This story was featured in The New York Times.
Relatives and friends of Sgt. Pablo Cándido Vega at the cemetery in Panchimalco, El Salvador, in April 2015.
A police officer guards the Guatemalan Parliament during a protest against government corruption in Guatemala City, September 2017
The funeral of Sgt. Pablo Cándido Vega in Panchimalco, El Salvador, April 2015.
A protest against government corruption in Guatemala City, September 2017.
Central American migrants cross the Suchiate River between Guatemala and Mexico, October 2018.
A U.S. Customs and Border Protection agent shines a light on Honduran migrants who were trying to cross the border from Mexico in November 2018
Cutting sugarcane in Aguilares, El Salvador, March 2015.
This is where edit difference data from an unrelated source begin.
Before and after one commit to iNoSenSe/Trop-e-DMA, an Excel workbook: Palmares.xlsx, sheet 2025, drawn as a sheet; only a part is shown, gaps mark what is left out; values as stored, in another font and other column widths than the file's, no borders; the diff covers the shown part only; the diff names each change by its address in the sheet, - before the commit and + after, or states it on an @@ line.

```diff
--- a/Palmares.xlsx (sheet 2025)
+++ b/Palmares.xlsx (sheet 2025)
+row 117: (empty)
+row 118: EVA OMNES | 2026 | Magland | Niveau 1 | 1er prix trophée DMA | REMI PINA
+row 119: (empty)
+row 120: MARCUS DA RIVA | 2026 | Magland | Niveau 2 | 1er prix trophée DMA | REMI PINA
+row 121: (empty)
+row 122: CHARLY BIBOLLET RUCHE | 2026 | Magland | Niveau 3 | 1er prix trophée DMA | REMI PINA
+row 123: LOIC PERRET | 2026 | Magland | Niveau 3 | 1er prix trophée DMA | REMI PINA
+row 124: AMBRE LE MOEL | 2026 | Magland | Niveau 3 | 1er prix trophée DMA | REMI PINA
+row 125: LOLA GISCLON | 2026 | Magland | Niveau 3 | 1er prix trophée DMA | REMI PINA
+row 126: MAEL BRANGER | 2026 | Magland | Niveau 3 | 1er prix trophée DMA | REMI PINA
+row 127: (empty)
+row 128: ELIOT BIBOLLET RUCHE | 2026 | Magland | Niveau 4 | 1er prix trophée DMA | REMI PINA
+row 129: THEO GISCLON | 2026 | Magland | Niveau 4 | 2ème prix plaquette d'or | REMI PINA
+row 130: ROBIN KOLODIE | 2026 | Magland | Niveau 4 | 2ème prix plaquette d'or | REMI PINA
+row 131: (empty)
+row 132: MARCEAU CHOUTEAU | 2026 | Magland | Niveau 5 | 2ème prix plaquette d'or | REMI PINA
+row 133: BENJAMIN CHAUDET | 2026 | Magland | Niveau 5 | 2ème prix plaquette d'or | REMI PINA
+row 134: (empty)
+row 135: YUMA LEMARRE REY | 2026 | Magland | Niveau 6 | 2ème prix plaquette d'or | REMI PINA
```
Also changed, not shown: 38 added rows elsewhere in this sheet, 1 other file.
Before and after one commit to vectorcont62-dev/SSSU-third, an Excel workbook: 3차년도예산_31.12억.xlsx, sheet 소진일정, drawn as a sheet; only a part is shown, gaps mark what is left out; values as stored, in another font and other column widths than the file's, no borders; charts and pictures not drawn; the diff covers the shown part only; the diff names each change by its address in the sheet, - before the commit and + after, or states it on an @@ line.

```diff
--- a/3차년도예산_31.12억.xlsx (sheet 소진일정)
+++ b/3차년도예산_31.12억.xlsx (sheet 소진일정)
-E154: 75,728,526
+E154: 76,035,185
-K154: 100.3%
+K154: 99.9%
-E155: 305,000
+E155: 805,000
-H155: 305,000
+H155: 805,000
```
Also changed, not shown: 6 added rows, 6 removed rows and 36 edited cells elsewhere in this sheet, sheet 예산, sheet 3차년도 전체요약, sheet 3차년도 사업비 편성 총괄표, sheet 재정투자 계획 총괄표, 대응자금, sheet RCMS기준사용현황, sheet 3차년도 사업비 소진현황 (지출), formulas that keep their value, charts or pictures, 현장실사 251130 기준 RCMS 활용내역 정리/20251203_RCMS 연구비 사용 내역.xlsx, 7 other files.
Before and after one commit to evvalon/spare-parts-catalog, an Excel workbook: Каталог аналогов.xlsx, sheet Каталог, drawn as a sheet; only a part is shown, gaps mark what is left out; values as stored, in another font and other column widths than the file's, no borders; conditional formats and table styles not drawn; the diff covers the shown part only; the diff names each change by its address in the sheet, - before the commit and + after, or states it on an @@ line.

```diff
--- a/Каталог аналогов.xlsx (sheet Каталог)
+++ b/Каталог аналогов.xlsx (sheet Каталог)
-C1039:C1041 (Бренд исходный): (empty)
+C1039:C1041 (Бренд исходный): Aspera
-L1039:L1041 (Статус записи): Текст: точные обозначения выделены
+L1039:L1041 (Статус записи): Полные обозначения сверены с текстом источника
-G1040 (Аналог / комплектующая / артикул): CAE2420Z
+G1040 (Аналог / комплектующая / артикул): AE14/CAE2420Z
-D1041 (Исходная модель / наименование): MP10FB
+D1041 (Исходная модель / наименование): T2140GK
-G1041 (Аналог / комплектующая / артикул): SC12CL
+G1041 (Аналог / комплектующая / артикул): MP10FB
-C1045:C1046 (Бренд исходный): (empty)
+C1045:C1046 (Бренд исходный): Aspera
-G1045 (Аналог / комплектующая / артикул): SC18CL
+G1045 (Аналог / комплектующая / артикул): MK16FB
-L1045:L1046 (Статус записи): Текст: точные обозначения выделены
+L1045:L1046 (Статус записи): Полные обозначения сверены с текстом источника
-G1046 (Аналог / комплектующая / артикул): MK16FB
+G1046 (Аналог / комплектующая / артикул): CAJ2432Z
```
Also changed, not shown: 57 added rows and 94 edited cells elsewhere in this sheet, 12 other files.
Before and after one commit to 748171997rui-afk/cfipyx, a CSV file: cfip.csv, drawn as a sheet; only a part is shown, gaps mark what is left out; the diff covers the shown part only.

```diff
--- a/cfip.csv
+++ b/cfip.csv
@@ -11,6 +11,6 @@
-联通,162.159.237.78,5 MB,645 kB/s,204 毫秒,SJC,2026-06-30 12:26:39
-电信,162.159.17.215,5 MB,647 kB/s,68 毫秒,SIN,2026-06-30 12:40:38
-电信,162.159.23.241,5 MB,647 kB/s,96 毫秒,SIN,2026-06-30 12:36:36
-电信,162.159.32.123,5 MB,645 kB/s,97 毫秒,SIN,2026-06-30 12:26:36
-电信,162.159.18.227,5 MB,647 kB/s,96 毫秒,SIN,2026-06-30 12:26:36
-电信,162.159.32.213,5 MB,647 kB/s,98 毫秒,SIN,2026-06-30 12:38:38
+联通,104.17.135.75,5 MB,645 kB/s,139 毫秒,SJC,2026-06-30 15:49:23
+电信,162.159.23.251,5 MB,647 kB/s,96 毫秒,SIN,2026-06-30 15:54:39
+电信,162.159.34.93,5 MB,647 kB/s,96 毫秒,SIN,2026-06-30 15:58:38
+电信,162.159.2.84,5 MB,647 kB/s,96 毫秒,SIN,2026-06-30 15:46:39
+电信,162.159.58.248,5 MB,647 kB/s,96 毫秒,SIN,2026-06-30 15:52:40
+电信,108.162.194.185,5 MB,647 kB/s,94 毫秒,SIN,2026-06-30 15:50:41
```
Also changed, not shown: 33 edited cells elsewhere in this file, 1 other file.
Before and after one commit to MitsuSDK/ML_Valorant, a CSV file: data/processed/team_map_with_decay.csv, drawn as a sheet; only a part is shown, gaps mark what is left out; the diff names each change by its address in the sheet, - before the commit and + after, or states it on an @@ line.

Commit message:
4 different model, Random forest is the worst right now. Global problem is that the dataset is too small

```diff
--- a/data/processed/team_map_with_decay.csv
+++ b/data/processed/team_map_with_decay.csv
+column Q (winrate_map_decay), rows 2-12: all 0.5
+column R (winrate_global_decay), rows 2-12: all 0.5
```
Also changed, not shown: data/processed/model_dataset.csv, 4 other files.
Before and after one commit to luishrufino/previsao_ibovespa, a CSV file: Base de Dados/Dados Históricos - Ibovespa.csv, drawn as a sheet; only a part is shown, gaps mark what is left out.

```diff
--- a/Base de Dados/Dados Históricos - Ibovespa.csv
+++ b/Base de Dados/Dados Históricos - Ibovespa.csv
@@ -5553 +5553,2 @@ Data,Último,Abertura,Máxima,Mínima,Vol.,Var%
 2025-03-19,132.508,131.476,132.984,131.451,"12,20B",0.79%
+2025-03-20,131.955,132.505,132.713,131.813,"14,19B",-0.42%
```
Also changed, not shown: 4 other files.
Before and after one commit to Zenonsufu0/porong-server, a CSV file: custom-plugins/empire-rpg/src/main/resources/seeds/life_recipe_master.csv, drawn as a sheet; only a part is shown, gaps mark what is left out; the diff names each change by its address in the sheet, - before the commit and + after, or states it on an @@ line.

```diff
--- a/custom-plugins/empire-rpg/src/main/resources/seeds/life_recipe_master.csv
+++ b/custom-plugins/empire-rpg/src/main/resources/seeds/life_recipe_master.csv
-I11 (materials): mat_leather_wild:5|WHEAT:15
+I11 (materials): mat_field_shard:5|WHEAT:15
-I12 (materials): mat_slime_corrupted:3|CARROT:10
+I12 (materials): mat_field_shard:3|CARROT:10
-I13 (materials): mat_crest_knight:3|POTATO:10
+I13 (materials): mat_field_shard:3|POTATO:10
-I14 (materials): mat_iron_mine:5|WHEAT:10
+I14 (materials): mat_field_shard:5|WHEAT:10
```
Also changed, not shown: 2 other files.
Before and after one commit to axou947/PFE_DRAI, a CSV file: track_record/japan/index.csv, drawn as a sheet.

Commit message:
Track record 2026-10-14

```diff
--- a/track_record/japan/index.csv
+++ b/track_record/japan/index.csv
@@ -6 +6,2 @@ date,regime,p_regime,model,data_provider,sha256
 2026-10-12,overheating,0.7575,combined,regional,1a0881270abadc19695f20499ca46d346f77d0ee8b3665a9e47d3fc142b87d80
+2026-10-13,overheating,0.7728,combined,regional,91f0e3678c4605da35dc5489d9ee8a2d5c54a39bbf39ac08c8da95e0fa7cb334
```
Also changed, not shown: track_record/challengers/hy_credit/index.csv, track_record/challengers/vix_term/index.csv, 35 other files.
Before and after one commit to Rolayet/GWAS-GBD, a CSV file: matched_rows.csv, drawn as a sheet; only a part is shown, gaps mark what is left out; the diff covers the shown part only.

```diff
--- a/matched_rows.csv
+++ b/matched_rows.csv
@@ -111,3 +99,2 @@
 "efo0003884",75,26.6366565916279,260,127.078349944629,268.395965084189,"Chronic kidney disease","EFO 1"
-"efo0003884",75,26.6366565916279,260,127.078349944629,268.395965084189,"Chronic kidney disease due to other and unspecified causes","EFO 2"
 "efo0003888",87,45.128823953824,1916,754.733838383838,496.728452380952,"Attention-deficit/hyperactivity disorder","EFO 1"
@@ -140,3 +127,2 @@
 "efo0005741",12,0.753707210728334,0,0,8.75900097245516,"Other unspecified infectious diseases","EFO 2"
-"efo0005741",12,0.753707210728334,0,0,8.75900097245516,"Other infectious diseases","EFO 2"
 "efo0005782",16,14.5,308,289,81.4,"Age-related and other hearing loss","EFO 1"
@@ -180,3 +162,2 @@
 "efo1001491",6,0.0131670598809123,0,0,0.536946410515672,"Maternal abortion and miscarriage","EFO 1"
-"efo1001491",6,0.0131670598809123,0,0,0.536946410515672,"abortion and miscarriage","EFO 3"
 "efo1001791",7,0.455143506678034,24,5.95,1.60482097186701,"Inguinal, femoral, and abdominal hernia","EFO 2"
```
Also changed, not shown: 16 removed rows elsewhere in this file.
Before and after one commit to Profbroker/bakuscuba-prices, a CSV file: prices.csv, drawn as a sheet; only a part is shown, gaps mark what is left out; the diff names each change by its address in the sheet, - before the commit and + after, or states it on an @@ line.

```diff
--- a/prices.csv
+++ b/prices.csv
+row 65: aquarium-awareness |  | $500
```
El Faraon, a member of the 18th Street gang, after being shot by another gang member. He died in a hospital eight hours later. La Paz, El Salvador, September 2014.
Central American migrants in a truck on its way to Tecún Umán, Guatemala, which borders the Mexican state of Chiapas, in October 2018.
A Honduran child plays near train tracks in Arriaga, Chiapas, in southern Mexico, October 2018.
Alan García reveals a bullet scar on his back in July 2017. He was shot by the military during a protest against a hydroelectric project in Rió Blanco, Intibuca, Honduras, in 2013.
Demonstrators make gasoline bombs while protesting the re-election of President Juan Orlando Hernández in Tegucigalpa, Honduras, December 2017.
Central American migrants in Oaxaca, México, on a trailer heading to the United States, October 2018.
Members of the migrant caravan in a shelter in Juchitan, Oaxaca, Mexico, October 2018
A river in San José, La Paz, Honduras, was diverted to a hydroelectric plant, leaving the surrounding communities without water.
Nicole Cruz and David García look to the American side of the border with their 2-year-old son, Mateo, in Tijuana, Mexico, in November 2018. They fled Honduras because of threats from the 18th Street gang.